There are two things you can control about your life: how you react to what happens to you and what you put into your body. If you want to live a good life, focus on those two things. In 2022, I’m not going to lie and say my habits will be perfect—but when times get tough, or if something difficult happens in my personal or professional life, it will be easier for me to figure out how to fix things if all of my bad habits aren’t debilitating me in every aspect of my life. It’s hard to change your entire routine and identity overnight; take small steps each day and try not be too hard on yourself when slip-ups happen. When they do happen, stop and reflect before continuing on with your bad habits.
4) Wealth isn’t everything, but it makes everything easier
There’s a lot of pressure these days to be wealthy, but it’s not an end goal in and of itself. Still, wealth is a tool that helps with everything else. From freeing up time and energy to provide for our families better to having money to give back when we can to help others, wealth isn’t about numbers; it’s about freedom. Of course, gaining that freedom takes hard work and sacrifice—but sometimes you have no choice. My wife and I lived paycheck-to-paycheck for a long time and always felt like we were on shaky ground financially.
5) Do what you love
This is a big one. Too many people, especially in their younger years, do what they think they should do, rather than what they actually want to do. Always keep in mind that there’s no shame in working for someone else for a time—the important thing is to pursue your passions and work hard to make them come true. My foray into politics has been an amazing learning experience, even if it didn’t exactly turn out as planned. Ultimately, whatever you do should be something you enjoy; after all, who wants to spend 40 hours per week doing something they hate?
6) Money is just paper
Look around you. The world is a lot more digital than it used to be, but there’s no sign that paper money is going away anytime soon. We still have bills and coins in our wallets; we go to bank branches and use ATMs for cash withdrawals; we buy gas with credit cards. But what about all those newfangled currencies like bitcoin, Facebook credits, and gift cards? Are they real money? Is that $10 in your pocket actually worth $10? Or has money become more of an idea than an actual thing? Financial guru Jason Riley has a few ideas on why today’s dollars are worth just as much—or as little—as yesterday’s dollars.

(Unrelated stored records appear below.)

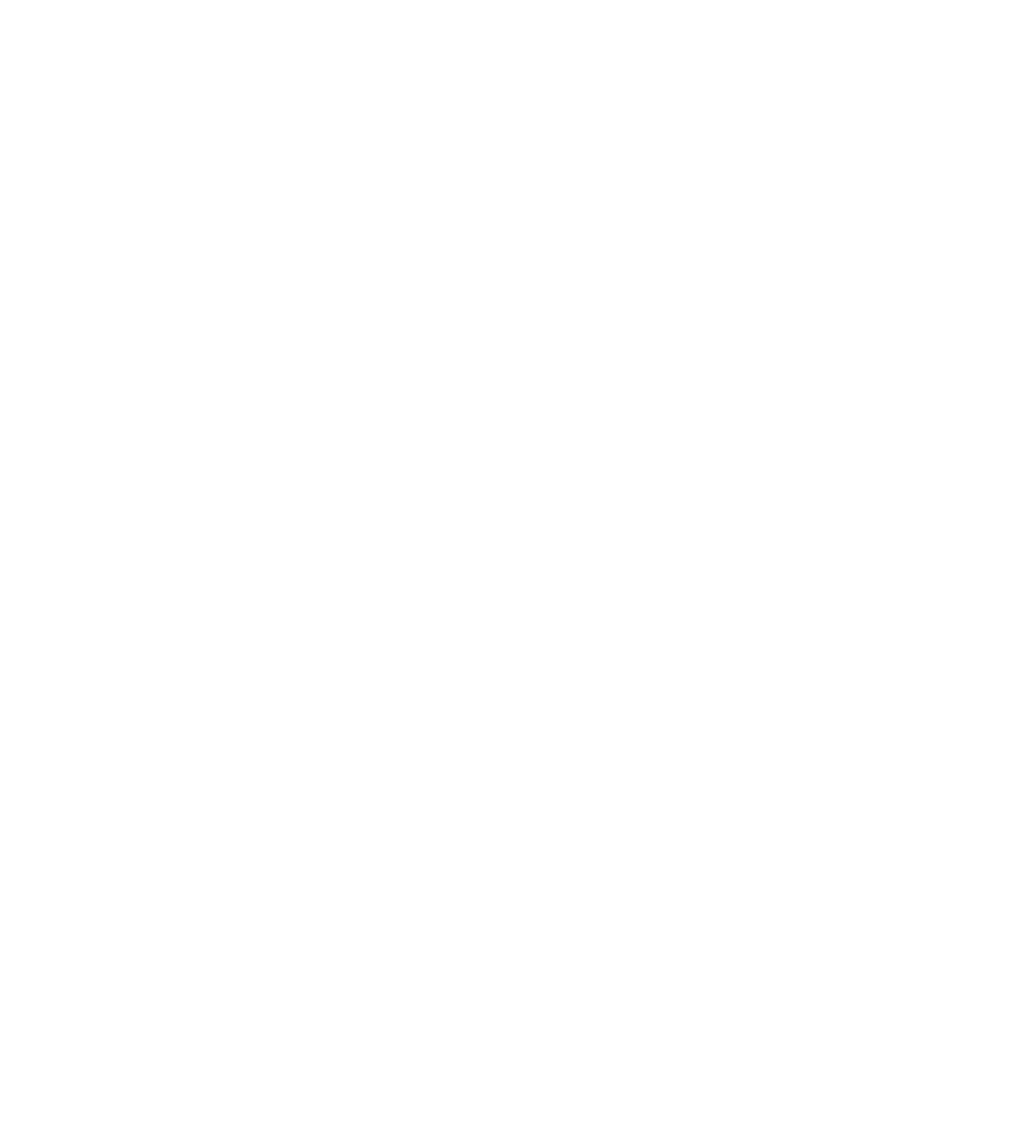
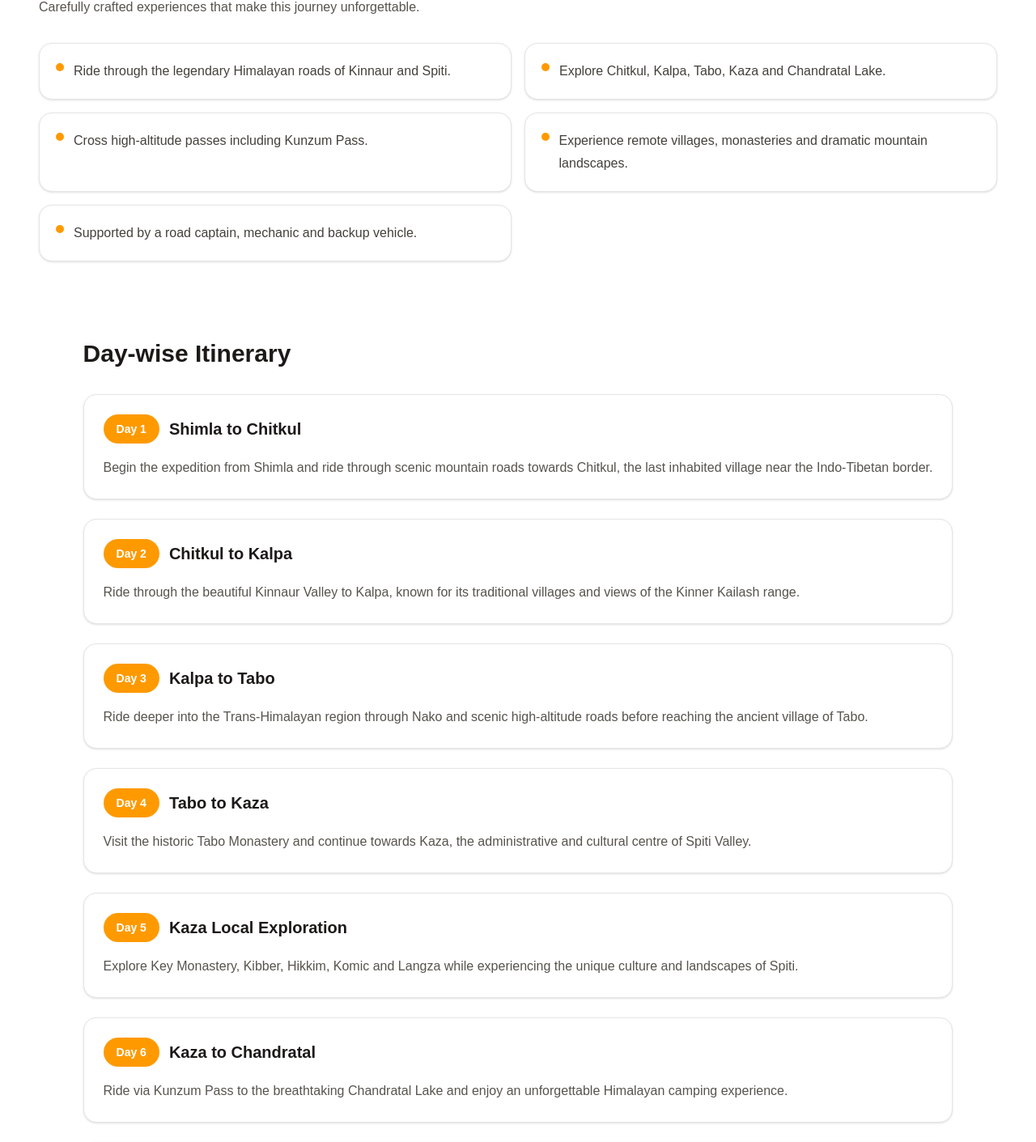
Before and after one commit to tripmosaic-hq/trip-mosaic, a Next.js app in the folder web/: page /spiti-bike-expedition in a window 1280 px wide. Before the commit this address had no page. Shown: the part 992-2403 px from the top of the page at 81% size. Before the commit the page ends 800 px from the top, so only its background shows below. Built offline with nearby package versions, Linux system fonts and the light colour scheme.

Commit message:
feat: add Spiti Bike Expedition package page

```diff
--- /dev/null
+++ b/web/app/spiti-bike-expedition/page.tsx
@@ -0,0 +1,67 @@
+import TripTemplate from "@/components/TripTemplate";
+
+const highlights = [
+  "Ride through the legendary Himalayan roads of Kinnaur and Spiti.",
+  "Explore Chitkul, Kalpa, Tabo, Kaza and Chandratal Lake.",
+  "Cross high-altitude passes including Kunzum Pass.",
+  "Experience remote villages, monasteries and dramatic mountain landscapes.",
+  "Supported by a road captain, mechanic and backup vehicle.",
+];
+
+const itinerary = [
+  {
+    day: "Day 1",
+    title: "Shimla to Chitkul",
+    description:
+      "Begin the expedition from Shimla and ride through scenic mountain roads towards Chitkul, the last inhabited village near the Indo-Tibetan border.",
+  },
+  {
+    day: "Day 2",
+    title: "Chitkul to Kalpa",
+    description:
+      "Ride through the beautiful Kinnaur Valley to Kalpa, known for its traditional villages and views of the Kinner Kailash range.",
+  },  {
+    day: "Day 3",
+    title: "Kalpa to Tabo",
+    description:
+      "Ride deeper into the Trans-Himalayan region through Nako and scenic high-altitude roads before reaching the ancient village of Tabo.",
+  },
+  {
+    day: "Day 4",
+    title: "Tabo to Kaza",
+    description:
+      "Visit the historic Tabo Monastery and continue towards Kaza, the administrative and cultural centre of Spiti Valley.",
+  },
+  {
+    day: "Day 5",
+    title: "Kaza Local Exploration",
+    description:
+      "Explore Key Monastery, Kibber, Hikkim, Komic and Langza while experiencing the unique culture and landscapes of Spiti.",
+  },  {
+    day: "Day 6",
+    title: "Kaza to Chandratal",
+    description:
+      "Ride via Kunzum Pass to the breathtaking Chandratal Lake and enjoy an unforgettable Himalayan camping experience.",
+  },
+  {
+    day: "Day 7",
+    title: "Chandratal to Manali",
+    description:
+      "Complete the expedition by riding through Batal, Atal Tunnel and finally reaching Manali.",
+  },
+];
+
+export default function SpitiBikeExpeditionPage() {
+  return (
+    <TripTemplate
+      title="Spiti Bike Expedition"
+      subtitle="Ride through one of the world's most spectacular Himalayan landscapes on an unforgettable motorcycle adventure."
+      duration="7 Days / 6 Nights"
+      region="Himachal Pradesh"
+      difficulty="Challenging"
+      bestSeason="June – September"
+      highlights={highlights}
+      itinerary={itinerary}
+    />
+  );
+}
```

7) Relationships are life
Life is about experiences and relationships. It’s about connections that strengthen you as a person, lessons you learn because of those connections, and moments that bring them to life. We need people to challenge us, support us, help us grow into better versions of ourselves. The more good relationships we have in our lives—whether it’s with family or friends or coworkers—the richer we become both individually and as a society. This isn’t just idealistic talk; there’s real science behind it all. As neuroscientist Alex Korb notes in his book The Upward Spiral: Using Neuroscience to Reverse the Course of Depression, One Small Change at a Time , Humans are built for relationships. You can’t be happy without having solid relationships with other people.